You can pick up a midrange video card for around NZ$250, and coupled with a modern dual-core CPU and a couple of gigs of RAM there aren't too many titles you can't enjoy in 1280x720 with maximum quality settings enabled. OnLive, by removing the gaming hardware from your lounge, will need to reproduce something akin to this PC setup for every single user of their service. It's hard to imagine a dedicated server farm capable of supporting the launch of a major title, not only from a bandwidth perspective, but in terms of hardware and even sheer power consumption.

Again, to remain ahead of the technology curve, OnLive will need to regularly upgrade this hugely expensive stack of hardware to provide a "state-of-the-art" experience for every end user. The real concern here is what sort of a subscription model is going to be required to provide the company with enough revenue to set up this monolithic data centre in the first place? Even with support from every major game developer, it'll be a hard sell to risk launching an AAA title to market using solely this method of distribution, particularly when simpler services such as MSN Messenger and YouTube regularly have issues streaming far smaller quantities of data to their subscribers.

Furthermore, the type of connection required between ISPs, or groups of ISPs, back to the OnLive service is staggering. Even if OnLive distributed datacentres throughout the world, the amount of bandwidth this service will consume means you'd have to expect to see the majority of an ISP's traffic change to gaming virtually overnight. In New Zealand, where a 20:1 contention ratio isn't deemed unusual, any more than a handful of users on each telephone exchange will all but ruin data throughput for every other user on the service. If ISPs struggle to contain P2P filesharing within acceptable standards to benefit bread-and-butter users, they're going to have a nightmare on their hands with OnLive. Not to mention the data caps users have to deal with; at the 720p HD rate of over 4 Mbps, a one-hour gaming session would chew through nearly two gigabytes of data.

Then there's the issue of latency. Every move of the stick and every press of a button on the controller will have to be sent over the internet to OnLive's servers, processed, then the updated video image sent back to you before you will see what you've done. (If you've ever accessed a remote computer using Terminal Server, you'll know how painful this kind of experience can be.) Minimising this "lag" will require OnLive to have their servers not in one massive server farm, but rather dotted into lots of geographically spread datacentres so that they are as close to their users as possible. That will be a huge challenge just to achieve in the U.S., nevermind the rest of the world.

So, initially this method of gaming seems like a fantastic way to bridge the divide between PC and console, and move towards an all-encompassing gaming solution that can expand and enhance our digital lifestyle. But if you consider the potential for abuse when one company controls all avenues of distribution, the gloss tends to fade somewhat. What will the subscription cost be? Will we be forced to endure in-game advertising? What will happen to modding? And will Sony, Microsoft, Nintendo, Nvidia, AMD, Intel and dozens of other major hardware manufacturers stand idly by while an upstart seeks to remove their relevance to the consumer?

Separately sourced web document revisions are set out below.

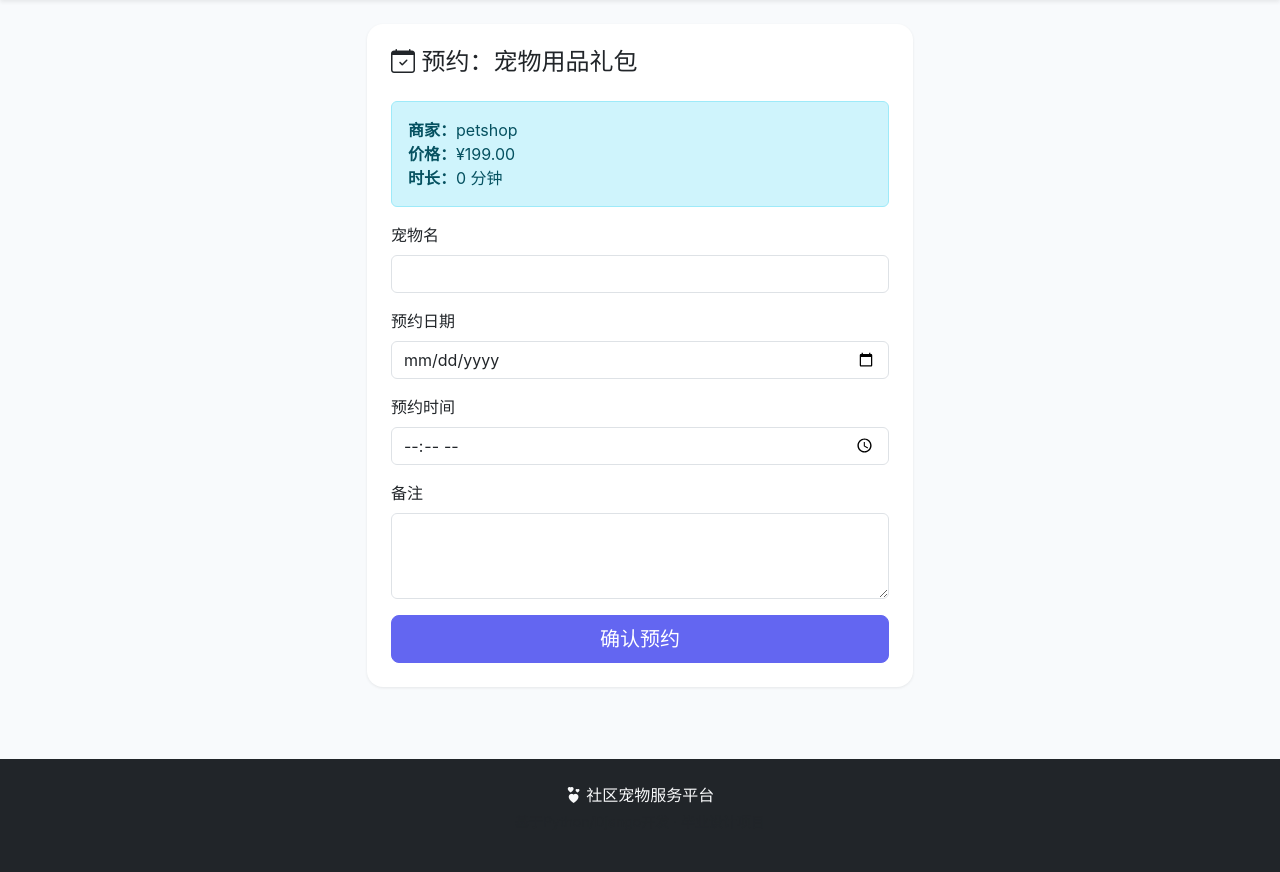
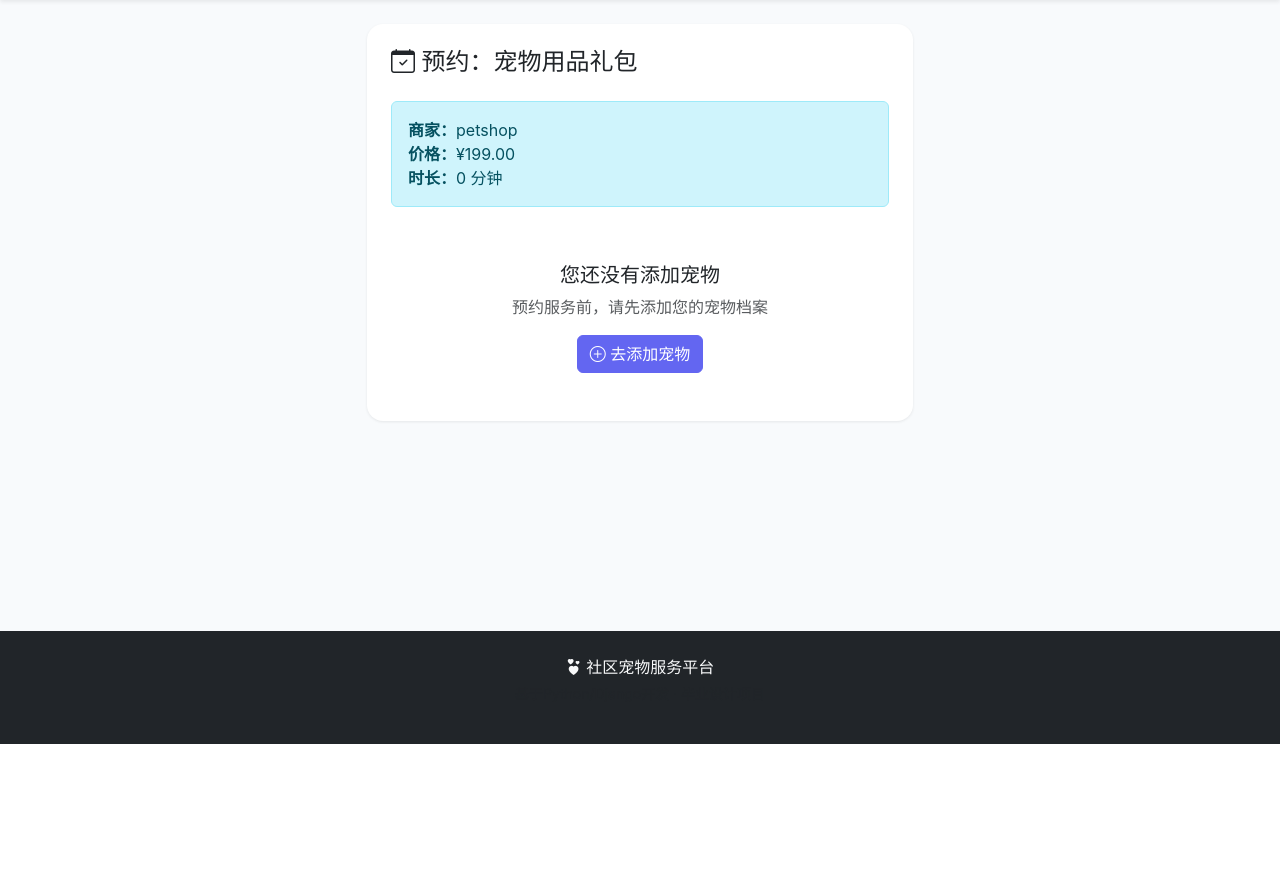
Before and after one commit to kyyyds123/pet-platform, a Django app: page /orders/create/8/ in a window 1280 px wide. Shown: the part 56-928 px from the top of the page. After the commit the page ends 800 px from the top, so only its background shows below. Run offline with Django 5.2, Linux system fonts and the light colour scheme; a user stored in the database is signed in; data comes from the database, SQL or seed files in the repository.

Commit message:
预约页面：选择已有宠物，无宠物时提示去添加

```diff
--- a/orders/views.py
+++ b/orders/views.py
@@ -4,18 +4,27 @@ from django.contrib.auth.decorators import login_required
 from django.contrib import messages
 from .models import Order, Review
 from services.models import Service
+from pets.models import Pet
 
 
 @login_required
 def order_create(request, service_id):
     service = get_object_or_404(Service, pk=service_id, is_active=True)
+    pets = Pet.objects.filter(owner=request.user)
 
     if request.method == 'POST':
+        pet_id = request.POST.get('pet_id')
+        pet_name = request.POST.get('pet_name', '')
+
+        if pet_id:
+            pet = get_object_or_404(Pet, pk=pet_id, owner=request.user)
+            pet_name = pet.name
+
         order = Order.objects.create(
             order_no=uuid.uuid4().hex[:16].upper(),
             user=request.user,
             service=service,
-            pet_name=request.POST['pet_name'],
+            pet_name=pet_name,
             appointment_date=request.POST['appointment_date'],
             appointment_time=request.POST['appointment_time'],
             total_price=service.price,
@@ -25,7 +34,10 @@ def order_create(request, service_id):
         messages.success(request, f'预约成功！订单号：{order.order_no}')
         return redirect('orders:order_detail', pk=order.pk)
 
-    return render(request, 'orders/order_form.html', {'service': service})
+    return render(request, 'orders/order_form.html', {
+        'service': service,
+        'pets': pets,
+    })
 
 
 @login_required
@@ -84,7 +96,6 @@ def review_create(request, order_id):
             rating=rating,
             content=request.POST['content'],
         )
-        # Update service avg_rating
         service = order.service
         reviews = service.reviews.all()
         service.avg_rating = round(sum(r.rating for r in reviews) / reviews.count(), 1)
--- a/templates/orders/order_form.html
+++ b/templates/orders/order_form.html
@@ -11,11 +11,37 @@
                     <strong>价格：</strong>¥{{ service.price }}<br>
                     <strong>时长：</strong>{{ service.duration }} 分钟
                 </div>
+
+                {% if pets %}
                 <form method="post">
                     {% csrf_token %}
                     <div class="mb-3">
-                        <label class="form-label">宠物名</label>
-                        <input type="text" name="pet_name" class="form-control" required>
+                        <label class="form-label"><i class="bi bi-paw"></i> 选择宠物</label>
+                        <div class="row g-2">
+                            {% for pet in pets %}
+                            <div class="col-6">
+                                <input type="radio" class="btn-check" name="pet_id" id="pet{{ pet.pk }}" value="{{ pet.pk }}" {% if forloop.first %}checked{% endif %} required>
+                                <label class="btn btn-outline-primary w-100 d-flex align-items-center gap-2 py-3" for="pet{{ pet.pk }}">
+                                    {% if pet.photo %}
+                                    <img src="{{ pet.photo.url }}" class="rounded-circle" style="width:40px;height:40px;object-fit:cover">
+                                    {% else %}
+                                    <span class="rounded-circle bg-light d-inline-flex align-items-center justify-content-center" style="width:40px;height:40px">
+                                        <i class="bi bi-paw"></i>
+                                    </span>
+                                    {% endif %}
+                                    <div class="text-start">
+                                        <strong>{{ pet.name }}</strong><br>
+                                        <small class="text-muted">{{ pet.breed }}</small>
+                                    </div>
+                                </label>
+                            </div>
+                            {% endfor %}
+                        </div>
+                        <div class="mt-2">
+                            <a href="{% url 'pets:pet_create' %}" class="text-decoration-none small">
+                                <i class="bi bi-plus-circle"></i> 添加新宠物
+                            </a>
+                        </div>
                     </div>
                     <div class="mb-3">
                         <label class="form-label">预约日期</label>
@@ -31,6 +57,16 @@
                     </div>
                     <button type="submit" class="btn btn-primary btn-lg w-100">确认预约</button>
                 </form>
+                {% else %}
+                <div class="text-center py-4">
+                    <i class="bi bi-paw text-muted" style="font-size:3rem"></i>
+                    <h5 class="mt-3">您还没有添加宠物</h5>
+                    <p class="text-muted">预约服务前，请先添加您的宠物档案</p>
+                    <a href="{% url 'pets:pet_create' %}" class="btn btn-primary">
+                        <i class="bi bi-plus-circle"></i> 去添加宠物
+                    </a>
+                </div>
+                {% endif %}
             </div>
         </div>
     </div>
```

It's time to step back from the hype. That next-gen console you bought last week will still be around for a long time to come. OnLive may be shooting for the stars with this service, but they'll need to prove they can get the rocket on the launch pad first.

While continued development of such a lofty concept seems inevitable and ultimately may pay off when technology catches up, in the meantime we'll probably be stuck with a platform full of titles that look vaguely familiar to what you played on the N64. Or worse, something that promises too much and entirely fails to deliver.